Ralph Rapson, a highly influential architect and interdisciplinary Modernist, was heavily influenced Eliel and Eero Saarinen at Cranbrook Academy of Art and the first generation of Modernists in America, including Charles and Ray Eames, Lazlo Moholo-Nagy, Edmund Bacon, Harry Weese, Alvar Aalto, Harry Bertoia, and Florence Schust Knoll. He immersed himself in Cranbrook’s approach to metalworking, sculpture, photography, graphic design, architecture, city planning, and textile design. He studied at the University of Michigan (1938) and Cranbrook Academy of Art (1940). He worked with the Saarinens 1940-1942 and in Chicago from 1942-1946, in part with George Fred Keck and Schweikher and Lamb. He was the Head of the design curriculum with Laszlo Moholy-Nagy at the New Bauhaus and Institute of Design in Chicago (1942-1946) and, for a short time, an apprentice of Frank Lloyd Wright. He was in private practice in Cambridge, MA and on the Architecture faculty at Massachussetts Institute of Technology (1946-1954), the Dean of the University of Michigan School of Architecture (1954-1984), and a Fellow of the American Institute of Architects (1965). He led Rapson & Associates from 1954-2008. He designed Case Study House #4 (“Greenbelt House”) as part of the Arts & Architecture program, 1954. His famous ‘Rapson Rapid Rocker’ was one of hundreds of furniture designs he produced for Knoll Furniture. He designed International Modern embassies in Stockholm and Copenhagen . Rapson’s detailed and whimsical drawings, frequently with animated characters, were hallmarks of his career which focused on people and their interaction with architecture.

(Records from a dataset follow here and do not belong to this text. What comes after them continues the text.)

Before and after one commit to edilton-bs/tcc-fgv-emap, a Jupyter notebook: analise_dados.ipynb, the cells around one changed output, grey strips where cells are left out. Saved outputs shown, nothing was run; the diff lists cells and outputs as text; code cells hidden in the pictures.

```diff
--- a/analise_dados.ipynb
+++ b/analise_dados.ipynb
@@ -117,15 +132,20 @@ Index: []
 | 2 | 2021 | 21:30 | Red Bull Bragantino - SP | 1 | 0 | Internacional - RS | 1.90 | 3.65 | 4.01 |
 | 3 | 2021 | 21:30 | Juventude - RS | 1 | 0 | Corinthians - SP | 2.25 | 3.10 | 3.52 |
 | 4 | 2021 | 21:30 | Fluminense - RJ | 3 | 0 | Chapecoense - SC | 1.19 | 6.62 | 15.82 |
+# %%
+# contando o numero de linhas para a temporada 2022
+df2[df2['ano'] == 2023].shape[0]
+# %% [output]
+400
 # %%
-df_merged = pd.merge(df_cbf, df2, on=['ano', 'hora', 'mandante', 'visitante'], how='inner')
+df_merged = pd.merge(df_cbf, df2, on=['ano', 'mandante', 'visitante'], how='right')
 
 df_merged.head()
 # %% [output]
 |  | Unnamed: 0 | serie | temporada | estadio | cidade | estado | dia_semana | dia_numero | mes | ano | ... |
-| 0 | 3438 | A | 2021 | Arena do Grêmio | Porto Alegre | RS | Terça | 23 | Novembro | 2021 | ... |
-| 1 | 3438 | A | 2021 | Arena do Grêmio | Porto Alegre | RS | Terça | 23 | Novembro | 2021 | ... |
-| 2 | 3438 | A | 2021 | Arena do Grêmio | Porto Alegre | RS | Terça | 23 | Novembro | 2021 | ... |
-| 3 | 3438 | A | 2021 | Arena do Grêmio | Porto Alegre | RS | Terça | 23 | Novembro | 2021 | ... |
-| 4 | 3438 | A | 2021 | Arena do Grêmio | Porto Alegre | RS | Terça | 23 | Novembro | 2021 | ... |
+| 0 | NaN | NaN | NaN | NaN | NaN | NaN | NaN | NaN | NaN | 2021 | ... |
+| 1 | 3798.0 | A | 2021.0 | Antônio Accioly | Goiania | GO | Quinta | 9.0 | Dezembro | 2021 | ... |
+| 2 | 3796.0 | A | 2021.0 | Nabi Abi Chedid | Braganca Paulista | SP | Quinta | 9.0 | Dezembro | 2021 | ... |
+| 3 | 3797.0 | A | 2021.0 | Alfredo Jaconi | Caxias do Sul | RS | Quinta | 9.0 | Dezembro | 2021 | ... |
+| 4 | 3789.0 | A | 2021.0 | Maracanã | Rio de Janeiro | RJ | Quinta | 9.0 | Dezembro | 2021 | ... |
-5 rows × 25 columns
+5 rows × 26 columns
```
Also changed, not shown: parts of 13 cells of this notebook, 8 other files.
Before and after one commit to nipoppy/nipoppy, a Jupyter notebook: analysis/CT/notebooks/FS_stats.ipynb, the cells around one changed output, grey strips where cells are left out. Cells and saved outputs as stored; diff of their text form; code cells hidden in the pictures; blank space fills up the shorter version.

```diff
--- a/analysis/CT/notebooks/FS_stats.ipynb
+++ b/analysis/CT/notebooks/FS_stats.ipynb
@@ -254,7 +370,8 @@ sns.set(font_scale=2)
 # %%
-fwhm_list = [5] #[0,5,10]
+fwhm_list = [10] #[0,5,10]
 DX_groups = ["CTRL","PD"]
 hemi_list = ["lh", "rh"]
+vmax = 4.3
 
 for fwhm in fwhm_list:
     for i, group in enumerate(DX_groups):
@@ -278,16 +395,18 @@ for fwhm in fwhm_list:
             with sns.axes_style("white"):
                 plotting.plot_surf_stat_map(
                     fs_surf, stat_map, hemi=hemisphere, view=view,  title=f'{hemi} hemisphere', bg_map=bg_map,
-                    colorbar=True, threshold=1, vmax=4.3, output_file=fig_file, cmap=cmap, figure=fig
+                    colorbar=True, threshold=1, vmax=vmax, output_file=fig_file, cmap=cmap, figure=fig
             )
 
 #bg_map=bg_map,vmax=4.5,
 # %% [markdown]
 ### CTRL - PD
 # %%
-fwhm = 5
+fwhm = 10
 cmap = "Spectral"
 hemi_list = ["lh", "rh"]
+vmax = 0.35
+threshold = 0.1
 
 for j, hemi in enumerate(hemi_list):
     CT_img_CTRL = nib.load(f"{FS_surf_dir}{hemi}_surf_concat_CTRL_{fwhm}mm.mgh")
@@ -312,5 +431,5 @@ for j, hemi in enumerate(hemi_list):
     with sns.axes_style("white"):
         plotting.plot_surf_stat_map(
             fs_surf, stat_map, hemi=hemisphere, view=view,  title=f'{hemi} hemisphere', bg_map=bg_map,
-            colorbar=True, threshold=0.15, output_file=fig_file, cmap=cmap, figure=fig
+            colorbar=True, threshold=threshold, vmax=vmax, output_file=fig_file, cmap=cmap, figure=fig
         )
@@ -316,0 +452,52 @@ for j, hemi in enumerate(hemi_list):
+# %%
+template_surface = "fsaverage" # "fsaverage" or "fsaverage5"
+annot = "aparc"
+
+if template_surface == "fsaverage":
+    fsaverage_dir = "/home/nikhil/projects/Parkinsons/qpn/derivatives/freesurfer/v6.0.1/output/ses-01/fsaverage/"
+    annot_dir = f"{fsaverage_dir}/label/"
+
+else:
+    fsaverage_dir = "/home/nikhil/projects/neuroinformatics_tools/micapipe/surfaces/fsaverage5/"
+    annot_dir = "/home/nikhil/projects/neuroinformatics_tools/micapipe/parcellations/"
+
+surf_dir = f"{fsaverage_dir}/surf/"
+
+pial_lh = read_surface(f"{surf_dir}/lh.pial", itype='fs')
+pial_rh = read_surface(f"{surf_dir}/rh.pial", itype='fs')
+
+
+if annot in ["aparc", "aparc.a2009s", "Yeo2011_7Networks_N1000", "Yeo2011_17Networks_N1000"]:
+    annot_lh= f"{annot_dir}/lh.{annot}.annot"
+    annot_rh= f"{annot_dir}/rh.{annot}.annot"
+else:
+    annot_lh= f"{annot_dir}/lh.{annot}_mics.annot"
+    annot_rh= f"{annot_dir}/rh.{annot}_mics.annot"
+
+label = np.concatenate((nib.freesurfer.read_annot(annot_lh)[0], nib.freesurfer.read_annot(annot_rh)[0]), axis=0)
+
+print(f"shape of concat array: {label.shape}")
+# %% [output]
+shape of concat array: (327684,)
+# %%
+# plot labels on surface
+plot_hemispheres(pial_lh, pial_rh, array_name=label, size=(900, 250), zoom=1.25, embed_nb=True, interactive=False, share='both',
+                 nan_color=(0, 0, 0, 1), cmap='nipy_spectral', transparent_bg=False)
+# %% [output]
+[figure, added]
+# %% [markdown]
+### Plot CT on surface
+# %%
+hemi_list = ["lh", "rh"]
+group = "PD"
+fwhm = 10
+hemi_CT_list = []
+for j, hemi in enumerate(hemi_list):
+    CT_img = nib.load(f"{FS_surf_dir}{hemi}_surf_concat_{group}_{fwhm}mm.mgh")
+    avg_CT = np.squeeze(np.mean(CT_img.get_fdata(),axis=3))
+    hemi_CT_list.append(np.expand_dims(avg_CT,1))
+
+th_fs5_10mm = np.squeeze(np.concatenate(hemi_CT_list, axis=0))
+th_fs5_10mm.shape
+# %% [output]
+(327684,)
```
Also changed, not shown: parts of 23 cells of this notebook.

By Joe Kunkel
Source: Rapson, Sixty Years of Modern Design, by Hession, Rapson and Wright, Afton Historical Society Press, ISBN: 1-890434-14-0